In a statement, committee spokesman Frederick R. Hill responded: “This is a predictable maneuver from a minority that has sought to obstruct the investigation into Justice Department sanctioned gunwalking. It will not affect the committee’s continued focus on a reckless operation that has been linked to deaths on both sides of the border.“

Titled “Outgunned,” the 26-page report recommends stronger penalties for “straw purchasers” who illegally buy guns for others and a reporting requirement for multiple purchases of long guns, such as AK-47s. Cummings will hold a forum on the report Thursday on Capitol Hill.

On Wednesday, President Obama was asked at a news conference about Fast and Furious, the year-long investigation by the Bureau of Alcohol, Tobacco, Firearms and Explosives that allowed traffickers to move hundreds of U.S. weapons into Mexico.

“As you know, my attorney general has made clear that he certainly would not have ordered gunrunning to be able to pass through into Mexico,” Obama said. “The investigation is still pending. I’m not going to comment on a current investigation. I’ve made very clear my views that that would not be an appropriate step by ATF, and we got to find out how that happened.”
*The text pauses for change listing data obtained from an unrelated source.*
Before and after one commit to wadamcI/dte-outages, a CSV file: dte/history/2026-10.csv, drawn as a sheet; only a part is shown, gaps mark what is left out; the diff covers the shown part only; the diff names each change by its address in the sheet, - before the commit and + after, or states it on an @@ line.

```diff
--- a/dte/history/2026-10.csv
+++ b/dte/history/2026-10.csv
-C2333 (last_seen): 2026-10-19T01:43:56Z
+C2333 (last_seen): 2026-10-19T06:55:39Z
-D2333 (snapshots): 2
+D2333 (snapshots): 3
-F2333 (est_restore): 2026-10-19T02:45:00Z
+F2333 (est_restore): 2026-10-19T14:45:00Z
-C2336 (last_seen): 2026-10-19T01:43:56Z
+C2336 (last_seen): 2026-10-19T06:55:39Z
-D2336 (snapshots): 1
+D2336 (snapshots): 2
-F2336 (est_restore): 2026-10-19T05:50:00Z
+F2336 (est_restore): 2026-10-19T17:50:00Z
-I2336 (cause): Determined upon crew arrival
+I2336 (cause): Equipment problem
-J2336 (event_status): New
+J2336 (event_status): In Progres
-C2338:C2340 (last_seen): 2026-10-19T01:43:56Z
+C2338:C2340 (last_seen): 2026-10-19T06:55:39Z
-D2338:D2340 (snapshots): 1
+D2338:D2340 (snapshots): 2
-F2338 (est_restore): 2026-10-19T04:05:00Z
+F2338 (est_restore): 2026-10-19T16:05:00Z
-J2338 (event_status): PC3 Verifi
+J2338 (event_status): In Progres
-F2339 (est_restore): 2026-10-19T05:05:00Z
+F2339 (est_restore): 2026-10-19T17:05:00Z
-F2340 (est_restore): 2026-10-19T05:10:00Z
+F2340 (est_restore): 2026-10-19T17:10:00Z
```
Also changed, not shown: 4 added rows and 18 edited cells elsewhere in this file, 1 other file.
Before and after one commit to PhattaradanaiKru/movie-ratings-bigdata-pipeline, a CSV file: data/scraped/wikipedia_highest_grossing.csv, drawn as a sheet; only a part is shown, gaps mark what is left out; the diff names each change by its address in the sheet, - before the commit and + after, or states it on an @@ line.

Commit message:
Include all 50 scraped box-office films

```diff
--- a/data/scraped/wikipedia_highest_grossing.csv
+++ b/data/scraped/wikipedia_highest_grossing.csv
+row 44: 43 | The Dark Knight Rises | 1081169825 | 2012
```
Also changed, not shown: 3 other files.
Acting ATF Director Kenneth Melson, under pressure to resign over the operation, is scheduled to testify in Congress next month.

Issa, who recently held a hearing on Fast and Furious, has called for top Justice officials to be held accountable. Issa and Sen. Charles E. Grassley (R-Iowa) have led the charge to uncover details about the operation.

Cummings’s report cites testimony from agents who criticized Fast and Furious to illustrate ATF’s lack of tools to combat gun trafficking.

“The same law enforcement agents who were invited by Chairman Issa to testify about ATF’s Operation Fast and Furious have also warned the Committee that they are incredibly outgunned in the fight against international drug cartels that are trafficking tens of thousands of military-grade assault weapons from the United States to Mexico,” Cummings said in a later statement.

Agent Peter Forcelli, a senior ATF group supervisor in the Phoenix field division, called the laws on straw purchases “toothless.” Larry Alt, a lawyer and senior ATF field agent, testified that “we don’t get traction with the U.S. attorney’s office. They don’t follow through. They don’t want to prosecute cases.”

Agents also said their efforts to combat the cartels would be strengthened with a federal statute criminalizing gun trafficking.

Issa, who returned recently from Mexico City with Cummings and other members of Congress, called Obama’s remarks “disappointing.”

“There was no sign of urgency to provide answers or explain why no one at the Justice Department has accepted responsibility for authorizing an illegal gunwalking operation six months after Border Patrol agent Brian Terry’s murder,” Issa said.

While Fast and Furious targeted Mexican gun traffickers, some of the guns involved have been linked to the killings of a U.S. Border Patrol officer and a prominent Mexican lawyer.